Coming out is when an LGBTQ+ member speaks openly about their sexual orientation or gender identity. Coming out is a very personal thing. A person can choose to come out at any time and should never feel pressured to do so. It can take years before a person is ready to talk about their gender identity. Many people who decide to come out have thought long and hard about how they want to come out and the words they want to use.
Each coming out can provoke unexpected reactions and it can be quite difficult to do. Think of coming out experiences as a ladder; a person climbing a ladder will test each step as they go. The same is true of coming out. Each time a person comes out, it’s like a step on the ladder. If it goes well and is welcomed, the person will feel confident enough to continue climbing the ladder, but if one step does not go well (negative reaction), then it becomes harder to believe that the next steps will go well. That's why it's important to remember that our reactions to someone coming out are important. Here's how to react to someone coming out:
- Listen. Coming out is never easy. Let the person speak and accept the words they use. These words have often been carefully considered.
- Thank the person for trusting you. The person who decides to come out to you is making himself or herself very vulnerable.
- Show that you are open. Tell the person that you are available to talk, without being too demanding. If you feel uncomfortable, refer the person to someone who you think would be better able to help.
- Reassure them. The person who comes to you may need reassurance. They may be concerned about your reaction, so be sure to tell them that it's not a problem and that they shouldn't be ashamed of who they are.
- Avoid telling the person that you knew/suspected it. Before coming out, LGBTQ+ members sometimes go to great lengths to hide this part of their identity. Saying you knew can trigger unnecessary "who else knows?" anxiety.
- Respect their confidentiality. Do not talk about a person's coming-out or their sexuality. The person may not be ready to tell anyone else. They may be afraid of discrimination or backlash. Let them do it at their own pace.
- Make sure the person coming out is safe. LGBTQ+ members are at greater risk of bullying and other forms of violence. Make sure the person confiding in you does not fear for their safety. Help them if they need it.

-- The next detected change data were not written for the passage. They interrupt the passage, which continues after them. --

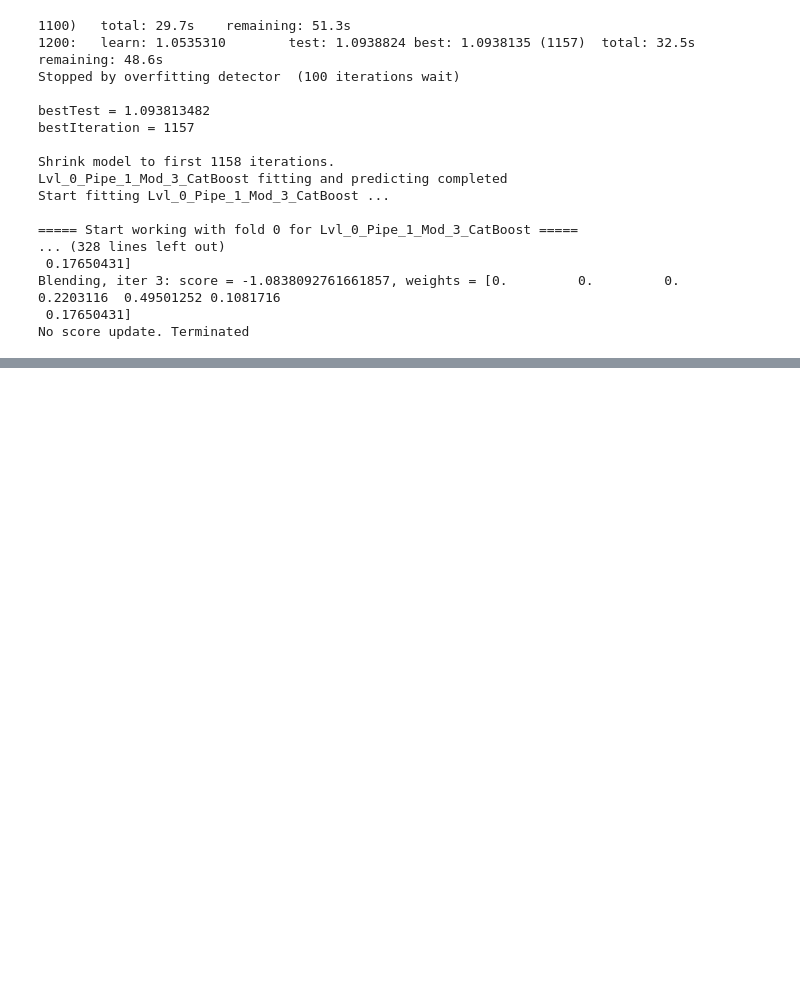
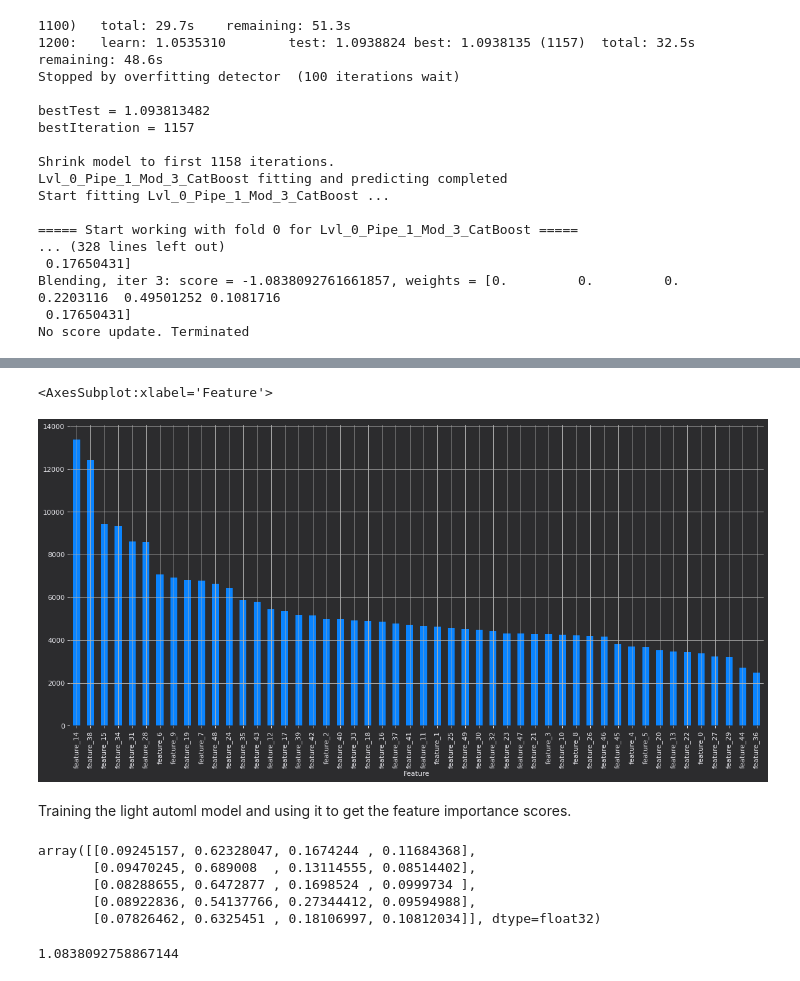
Before and after one commit to bamblebam/kaggle-playground-may21, a Jupyter notebook: lightautoml.ipynb, the cells around one changed output, grey strips where cells are left out. Saved outputs shown, nothing was run; the diff lists cells and outputs as text; code cells hidden in the pictures; blank space fills up the shorter version.

Commit message:
light automl submission

```diff
--- a/lightautoml.ipynb
+++ b/lightautoml.ipynb
@@ -117,0 +116,21 @@ AttributeError: 'TabularUtilizedAutoML' object has no attribute 'save'
+# %%
+fs=automl_model.get_feature_scores('fast',silent=False)
+fs.set_index('Feature')['Importance'].plot.bar(figsize=(18,8),grid=True)
+# %% [output]
+<AxesSubplot:xlabel='Feature'>
+[figure, added]
+# %% [markdown]
+Training the light automl model and using it to get the feature importance scores.
+# %%
+pred=automl_model.predict(test)
+print(pred[:5])
+# %% [output]
+array([[0.09245157, 0.62328047, 0.1674244 , 0.11684368],
+       [0.09470245, 0.689008  , 0.13114555, 0.08514402],
+       [0.08288655, 0.6472877 , 0.1698524 , 0.0999734 ],
+       [0.08922836, 0.54137766, 0.27344412, 0.09594988],
+       [0.07826462, 0.6325451 , 0.18106997, 0.10812034]], dtype=float32)
+# %%
+print(log_loss(train[TARGET_NAME].values,train_pred.data))
+# %% [output]
+1.0838092758867144
```
Also changed, not shown: parts of 3 cells of this notebook.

How to be a good ally.
An ally is a non-LGBTQ+ person who supports and defends the rights of LGBTQ+ people. Anyone can be an ally. Allies are important, they show support for LGBTQ+ people and humans in general. Being an ally is like being a friend.
There are many ways to be an ally in the fight against discrimination:
1. Recognize and act
- Challenge your own assumptions about diversity
- Expressing discomfort with discriminatory actions directed at others is wrong
- Recognize that discrimination exists in our society
2. Get informed
- Research the historical origins of oppression
- Seek information on the current challenges faced by people who are discriminated against
- Surround yourself with people who are different from you
3. Educate others
- Talk to your family about the importance of diversity
- Share information, movies or stories related to diversity
- Encourage friends to include new people in their activities
4. Support and encourage
- Listen to the views of others during discussions
- Participate in activities that encourage inclusion
5. Initiate and prevent
- Organize activities that encourage diversity
- Express disagreement with rules that discriminate against others
- Propose solutions to discriminatory situations
Information and support resources
I Respect Myself (English / Inuktitut / French): www.irespectmyself.ca
Kamatsiaqtut (English / Inuktitut / French): www.nunavuthelpline.ca
Native Montreal (English / French): www.nativemontreal.com
Kids Help Phone (English / French): www.kidshelpphone.ca
Tel-jeunes (English / French): www.teljeunes.com
Interligne (English / French): www.interligne.co
LGBT+ Family Coalition (English/French): www.familleslgbt.org